(Records from a dataset)
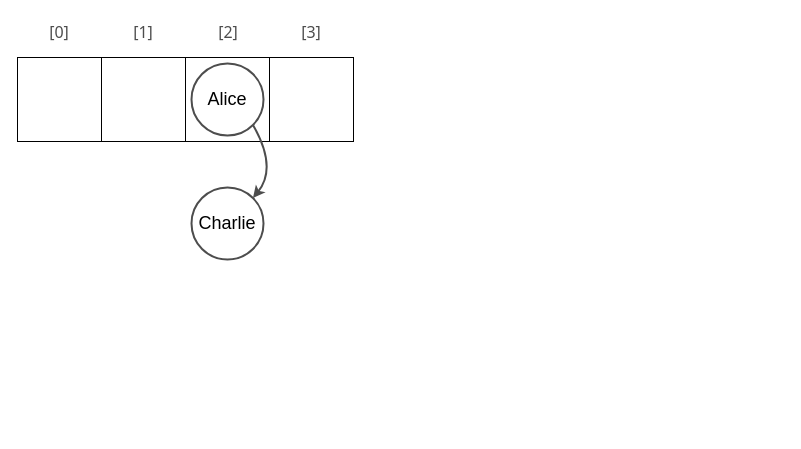
Above: data_structures/hashing.drawio in lgreco/images (draw.io), before the change. Source tidied: cells renumbered, new cells numbered last; positions are measured from the earlier drawing's top-left corner, leaving out a move shared by most shapes. Both pictures are drawn from the tidied source at 100%, with x=0, y=0 at pixel (17, 17).
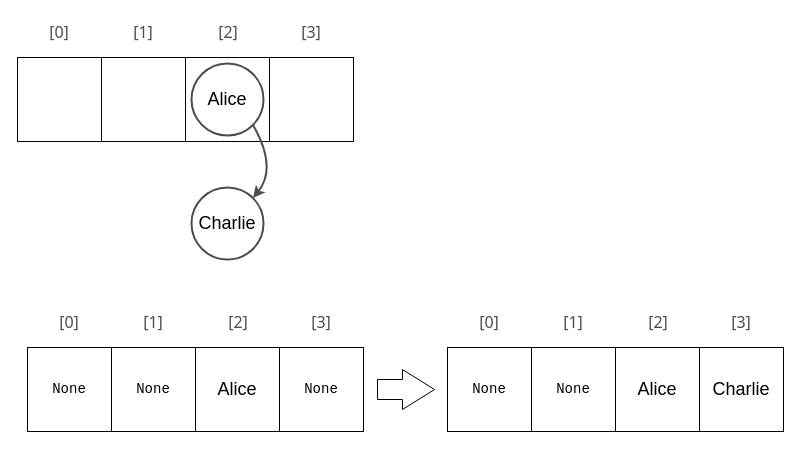
The same page after the edit.

What changed in the source:
```diff
@@
+    <mxCell id="13" value="None" style="whiteSpace=wrap;html=1;fillColor=none;strokeWidth=1;fontFamily=Courier New;fontSize=14;" parent="1" vertex="1">
+      <mxGeometry x="10" y="330" width="84" height="84" as="geometry" />
+    </mxCell>
+    <mxCell id="14" value="None" style="whiteSpace=wrap;html=1;fillColor=none;strokeWidth=1;fontFamily=Courier New;fontSize=14;" parent="1" vertex="1">
+      <mxGeometry x="94" y="330" width="84" height="84" as="geometry" />
+    </mxCell>
+    <mxCell id="15" value="&lt;span style=&quot;font-size: 18px;&quot;&gt;Alice&lt;/span&gt;" style="whiteSpace=wrap;html=1;fillColor=none;strokeWidth=1;" parent="1" vertex="1">
+      <mxGeometry x="178" y="330" width="84" height="84" as="geometry" />
+    </mxCell>
+    <mxCell id="16" value="None" style="whiteSpace=wrap;html=1;fillColor=none;strokeWidth=1;fontFamily=Courier New;fontSize=14;" parent="1" vertex="1">
+      <mxGeometry x="262" y="330" width="84" height="84" as="geometry" />
+    </mxCell>
+    <mxCell id="17" value="[0]" style="text;html=1;whiteSpace=wrap;strokeColor=none;fillColor=none;align=center;verticalAlign=middle;rounded=0;fontFamily=Tahoma;fontSize=16;fontColor=#4D4D4D;" parent="1" vertex="1">
+      <mxGeometry x="22" y="290" width="60" height="30" as="geometry" />
+    </mxCell>
+    <mxCell id="18" value="[1]" style="text;html=1;whiteSpace=wrap;strokeColor=none;fillColor=none;align=center;verticalAlign=middle;rounded=0;fontFamily=Tahoma;fontSize=16;fontColor=#4D4D4D;" parent="1" vertex="1">
+      <mxGeometry x="106" y="290" width="60" height="30" as="geometry" />
+    </mxCell>
+    <mxCell id="19" value="[2]" style="text;html=1;whiteSpace=wrap;strokeColor=none;fillColor=none;align=center;verticalAlign=middle;rounded=0;fontFamily=Tahoma;fontSize=16;fontColor=#4D4D4D;" parent="1" vertex="1">
+      <mxGeometry x="191" y="290" width="60" height="30" as="geometry" />
+    </mxCell>
+    <mxCell id="20" value="[3]" style="text;html=1;whiteSpace=wrap;strokeColor=none;fillColor=none;align=center;verticalAlign=middle;rounded=0;fontFamily=Tahoma;fontSize=16;fontColor=#4D4D4D;" parent="1" vertex="1">
+      <mxGeometry x="274" y="290" width="60" height="30" as="geometry" />
+    </mxCell>
+    <mxCell id="21" value="None" style="whiteSpace=wrap;html=1;fillColor=none;strokeWidth=1;fontFamily=Courier New;fontSize=14;" parent="1" vertex="1">
+      <mxGeometry x="430" y="330" width="84" height="84" as="geometry" />
+    </mxCell>
+    <mxCell id="22" value="None" style="whiteSpace=wrap;html=1;fillColor=none;strokeWidth=1;fontFamily=Courier New;fontSize=14;" parent="1" vertex="1">
+      <mxGeometry x="514" y="330" width="84" height="84" as="geometry" />
+    </mxCell>
+    <mxCell id="23" value="&lt;span style=&quot;font-size: 18px;&quot;&gt;Alice&lt;/span&gt;" style="whiteSpace=wrap;html=1;fillColor=none;strokeWidth=1;" parent="1" vertex="1">
+      <mxGeometry x="598" y="330" width="84" height="84" as="geometry" />
+    </mxCell>
+    <mxCell id="24" value="&lt;span style=&quot;font-family: Helvetica; font-size: 18px;&quot;&gt;Charlie&lt;/span&gt;" style="whiteSpace=wrap;html=1;fillColor=none;strokeWidth=1;fontFamily=Courier New;fontSize=14;" parent="1" vertex="1">
+      <mxGeometry x="682" y="330" width="84" height="84" as="geometry" />
+    </mxCell>
+    <mxCell id="25" value="[0]" style="text;html=1;whiteSpace=wrap;strokeColor=none;fillColor=none;align=center;verticalAlign=middle;rounded=0;fontFamily=Tahoma;fontSize=16;fontColor=#4D4D4D;" parent="1" vertex="1">
+      <mxGeometry x="442" y="290" width="60" height="30" as="geometry" />
+    </mxCell>
+    <mxCell id="26" value="[1]" style="text;html=1;whiteSpace=wrap;strokeColor=none;fillColor=none;align=center;verticalAlign=middle;rounded=0;fontFamily=Tahoma;fontSize=16;fontColor=#4D4D4D;" parent="1" vertex="1">
+      <mxGeometry x="526" y="290" width="60" height="30" as="geometry" />
+    </mxCell>
+    <mxCell id="27" value="[2]" style="text;html=1;whiteSpace=wrap;strokeColor=none;fillColor=none;align=center;verticalAlign=middle;rounded=0;fontFamily=Tahoma;fontSize=16;fontColor=#4D4D4D;" parent="1" vertex="1">
+      <mxGeometry x="611" y="290" width="60" height="30" as="geometry" />
+    </mxCell>
+    <mxCell id="28" value="[3]" style="text;html=1;whiteSpace=wrap;strokeColor=none;fillColor=none;align=center;verticalAlign=middle;rounded=0;fontFamily=Tahoma;fontSize=16;fontColor=#4D4D4D;" parent="1" vertex="1">
+      <mxGeometry x="694" y="290" width="60" height="30" as="geometry" />
+    </mxCell>
+    <mxCell id="29" style="html=1;shadow=0;dashed=0;align=center;verticalAlign=middle;shape=mxgraph.arrows2.arrow;dy=0.5;dx=32.14;notch=0;" parent="1" vertex="1">
+      <mxGeometry x="360" y="352" width="57.1" height="40" as="geometry" />
+    </mxCell>
```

## EXERCISE REQUIREMENTS
All lines of the entries above where "quot" turns up should be reported.

## SOLUTION TO THIS TASK
+    <mxCell id="15" value="&lt;span style=&quot;font-size: 18px;&quot;&gt;Alice&lt;/span&gt;" style="whiteSpace=wrap;html=1;fillColor=none;strokeWidth=1;" parent="1" vertex="1">
+    <mxCell id="23" value="&lt;span style=&quot;font-size: 18px;&quot;&gt;Alice&lt;/span&gt;" style="whiteSpace=wrap;html=1;fillColor=none;strokeWidth=1;" parent="1" vertex="1">
+    <mxCell id="24" value="&lt;span style=&quot;font-family: Helvetica; font-size: 18px;&quot;&gt;Charlie&lt;/span&gt;" style="whiteSpace=wrap;html=1;fillColor=none;strokeWidth=1;fontFamily=Courier New;fontSize=14;" parent="1" vertex="1">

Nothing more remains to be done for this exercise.